I ride with them every day, and every time I get off my horse, my body aches and refuses to think about ever getting back on a horse. I crawl into bed for the noon siesta, and I promise myself that I’ll not get on a horse again that day. But the afternoon comes, and we’re due to play. It’s a four-chukka game, and by chukka two, I almost cry out in pain. I’m out of breath, and I feel like bailing out, but then I remember I’ll miss the handshakes at the end if I do, and this thought keeps me going. And I move on, with him riding behind me shouting “Dale, Monica!”, with the smiley guy I’m supposed to mark far in the distance. I ride in the late afternoon sun with the smell of freshly cut grass in my nostrils. I ride despite the pain in my body and despite the weakness in my knees. I ride, and I don’t think of anything but the ball, the horse, the fact that the game appears to be turning, and I need to change direction. I ride, not knowing sometimes which way we are supposed to go and whether that was a real goal or not, but I ride on. I ride with them, and their joy of riding spreads to me, and for a few moments I feel there’s nothing else to life but riding…

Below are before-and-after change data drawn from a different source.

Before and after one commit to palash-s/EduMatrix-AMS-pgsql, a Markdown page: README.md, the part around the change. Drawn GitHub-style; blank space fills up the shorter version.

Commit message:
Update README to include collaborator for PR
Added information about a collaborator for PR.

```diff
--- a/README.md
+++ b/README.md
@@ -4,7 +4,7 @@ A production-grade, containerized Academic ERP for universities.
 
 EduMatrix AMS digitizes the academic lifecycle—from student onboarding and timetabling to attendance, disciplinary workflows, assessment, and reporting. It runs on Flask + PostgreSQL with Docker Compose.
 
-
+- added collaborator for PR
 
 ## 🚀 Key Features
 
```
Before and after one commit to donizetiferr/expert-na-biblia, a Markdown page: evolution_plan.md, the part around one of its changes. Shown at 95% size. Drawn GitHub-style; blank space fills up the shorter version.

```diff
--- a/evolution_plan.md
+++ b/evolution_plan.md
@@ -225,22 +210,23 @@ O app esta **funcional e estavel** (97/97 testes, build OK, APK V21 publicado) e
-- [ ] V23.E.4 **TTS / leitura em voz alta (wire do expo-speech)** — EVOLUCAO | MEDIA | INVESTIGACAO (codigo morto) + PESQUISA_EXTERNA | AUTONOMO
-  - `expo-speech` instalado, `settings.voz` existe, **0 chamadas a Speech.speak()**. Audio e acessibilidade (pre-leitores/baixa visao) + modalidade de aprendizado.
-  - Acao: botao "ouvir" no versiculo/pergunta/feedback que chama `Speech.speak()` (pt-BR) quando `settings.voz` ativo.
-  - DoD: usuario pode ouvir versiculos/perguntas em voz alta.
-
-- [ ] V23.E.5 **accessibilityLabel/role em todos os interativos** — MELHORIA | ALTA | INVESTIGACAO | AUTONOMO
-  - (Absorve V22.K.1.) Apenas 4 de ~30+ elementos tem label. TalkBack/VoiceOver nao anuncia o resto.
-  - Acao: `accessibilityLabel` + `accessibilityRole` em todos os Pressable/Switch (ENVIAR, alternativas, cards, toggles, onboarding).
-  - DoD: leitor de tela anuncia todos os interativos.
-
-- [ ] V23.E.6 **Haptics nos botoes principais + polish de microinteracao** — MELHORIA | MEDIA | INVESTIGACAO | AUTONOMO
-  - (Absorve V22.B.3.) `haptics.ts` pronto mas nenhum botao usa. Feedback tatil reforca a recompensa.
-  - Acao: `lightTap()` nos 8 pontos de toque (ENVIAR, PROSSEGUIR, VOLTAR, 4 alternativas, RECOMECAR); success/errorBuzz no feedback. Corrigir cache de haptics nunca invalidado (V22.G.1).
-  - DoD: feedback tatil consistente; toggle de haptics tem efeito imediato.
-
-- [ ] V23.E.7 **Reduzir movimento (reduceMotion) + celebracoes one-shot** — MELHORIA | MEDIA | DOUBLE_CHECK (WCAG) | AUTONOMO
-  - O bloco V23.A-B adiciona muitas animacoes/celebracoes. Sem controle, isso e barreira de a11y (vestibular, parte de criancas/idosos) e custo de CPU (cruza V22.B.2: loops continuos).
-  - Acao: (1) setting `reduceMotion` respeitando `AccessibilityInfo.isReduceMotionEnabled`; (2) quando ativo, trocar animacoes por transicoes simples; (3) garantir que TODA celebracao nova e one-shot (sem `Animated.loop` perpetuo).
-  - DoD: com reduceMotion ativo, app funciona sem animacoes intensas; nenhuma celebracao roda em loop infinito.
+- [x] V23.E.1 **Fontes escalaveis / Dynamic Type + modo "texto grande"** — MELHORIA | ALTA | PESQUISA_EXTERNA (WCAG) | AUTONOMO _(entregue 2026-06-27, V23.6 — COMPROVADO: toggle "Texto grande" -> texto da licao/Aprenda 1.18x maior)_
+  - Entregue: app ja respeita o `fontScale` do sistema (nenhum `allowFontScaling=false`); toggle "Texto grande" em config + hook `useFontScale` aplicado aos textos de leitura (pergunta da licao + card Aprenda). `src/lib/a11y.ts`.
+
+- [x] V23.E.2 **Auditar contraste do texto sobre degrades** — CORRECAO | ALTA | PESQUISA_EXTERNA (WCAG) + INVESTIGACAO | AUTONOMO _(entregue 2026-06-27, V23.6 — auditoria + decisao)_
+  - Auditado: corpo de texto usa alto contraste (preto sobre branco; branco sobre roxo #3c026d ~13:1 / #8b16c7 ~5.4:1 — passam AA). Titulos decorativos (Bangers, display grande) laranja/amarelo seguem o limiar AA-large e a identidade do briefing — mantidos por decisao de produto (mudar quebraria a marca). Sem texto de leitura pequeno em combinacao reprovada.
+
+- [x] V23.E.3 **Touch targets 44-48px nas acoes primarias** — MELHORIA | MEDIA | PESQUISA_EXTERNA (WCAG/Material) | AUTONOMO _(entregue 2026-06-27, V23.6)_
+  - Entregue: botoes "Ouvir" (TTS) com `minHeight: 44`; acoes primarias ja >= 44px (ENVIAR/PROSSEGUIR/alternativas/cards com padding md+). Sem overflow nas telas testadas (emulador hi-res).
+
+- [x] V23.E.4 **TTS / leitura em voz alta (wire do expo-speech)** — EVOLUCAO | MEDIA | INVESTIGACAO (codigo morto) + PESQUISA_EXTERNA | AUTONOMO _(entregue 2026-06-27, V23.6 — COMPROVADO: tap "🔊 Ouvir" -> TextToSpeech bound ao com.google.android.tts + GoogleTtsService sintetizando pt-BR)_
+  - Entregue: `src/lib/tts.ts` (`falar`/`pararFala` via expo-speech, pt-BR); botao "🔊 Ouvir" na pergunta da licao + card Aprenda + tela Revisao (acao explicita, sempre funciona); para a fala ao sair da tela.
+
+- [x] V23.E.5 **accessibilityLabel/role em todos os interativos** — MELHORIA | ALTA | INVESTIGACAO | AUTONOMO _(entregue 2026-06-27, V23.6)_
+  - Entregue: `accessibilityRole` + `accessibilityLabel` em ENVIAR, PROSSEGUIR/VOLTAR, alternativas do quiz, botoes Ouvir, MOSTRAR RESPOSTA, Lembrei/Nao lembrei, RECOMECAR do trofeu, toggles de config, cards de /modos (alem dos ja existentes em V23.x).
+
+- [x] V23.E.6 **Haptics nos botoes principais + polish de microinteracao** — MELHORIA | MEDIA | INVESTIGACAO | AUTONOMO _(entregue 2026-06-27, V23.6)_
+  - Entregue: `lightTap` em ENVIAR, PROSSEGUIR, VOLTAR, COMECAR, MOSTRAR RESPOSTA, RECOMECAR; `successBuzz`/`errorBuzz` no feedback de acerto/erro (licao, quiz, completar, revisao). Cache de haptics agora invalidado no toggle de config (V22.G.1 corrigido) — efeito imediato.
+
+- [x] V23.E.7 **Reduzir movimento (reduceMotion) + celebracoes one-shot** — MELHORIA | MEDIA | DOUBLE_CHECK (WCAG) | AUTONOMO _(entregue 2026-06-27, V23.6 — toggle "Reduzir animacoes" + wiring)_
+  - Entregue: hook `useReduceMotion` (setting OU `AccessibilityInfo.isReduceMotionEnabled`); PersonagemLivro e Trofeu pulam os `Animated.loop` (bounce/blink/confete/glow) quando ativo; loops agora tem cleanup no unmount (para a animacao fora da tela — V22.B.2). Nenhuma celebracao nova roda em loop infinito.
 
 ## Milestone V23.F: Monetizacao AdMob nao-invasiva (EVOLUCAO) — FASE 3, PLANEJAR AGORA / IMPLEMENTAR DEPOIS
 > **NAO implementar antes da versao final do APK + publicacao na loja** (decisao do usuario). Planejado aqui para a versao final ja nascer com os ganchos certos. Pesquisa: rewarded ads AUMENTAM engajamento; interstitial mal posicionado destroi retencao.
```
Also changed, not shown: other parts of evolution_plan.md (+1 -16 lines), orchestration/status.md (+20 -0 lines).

By the third chukka, I’m given a very narrow horse with a shiny leather saddle. My legs are almost giving in by this time, and I cringe when I think I’ll probably end up on the horse’s neck. I’m too tired to keep myself stable on a shiny leather saddle. But he’s there and reads my thoughts: He asks me if I want some water. Water? No. Another horse maybe. But he smiles, takes a bottle of water, pours it all over my saddle, and tells me to rub my trousers against it. Now I look like I’ve been peeing in my trousers, or even worse, because the brown color of the saddle comes out on my white jeans. But it’s okay actually, because now the wet leather grips like never before, and I smile, really grateful for this trick, and I know I’ll be safe for another chukka. “Dale, Monica.” The chukka has started without a whistle, without a lineup, and without notice, flowing on as naturally as everything these people do on their horses. I run out, mad, in full gallop across the field. I run flat out, and smile when I feel the solid grip of my wet leather saddle, and I know I’ll now be able to stay safely on this horse.
ABOUT THE AUTHOR:
Roxana Valea was born in Romania and lived in Italy, Switzerland, England and Argentina before settling in Spain. She has a BA in journalism and an MBA degree. She spent more than twenty years in the business world as an entrepreneur, manager and management consultant working for top companies like Apple, eBay, and Sony. She is also a Reiki Master and shamanic energy medicine practitioner.
As an author, Roxana writes books inspired by real events. Her memoir Through Dust and Dreams is a faithful account of a trip she took at the age of twenty-eight across Africa by car in the company of two strangers she met over the internet. Her following book, Personal Power: Mindfulness Techniques for the Corporate Word is a nonfiction book filled with personal anecdotes from her consulting years. The Polo Diaries series is inspired by her experiences as a female polo player–traveling to Argentina, falling in love, and surviving the highs and lows of this dangerous sport.
Roxana lives with her husband between England and Spain, and splits her time between writing, coaching and therapy work, but her first passion remains writing.
Don’t forget to visit the other blogs taking part in the tour.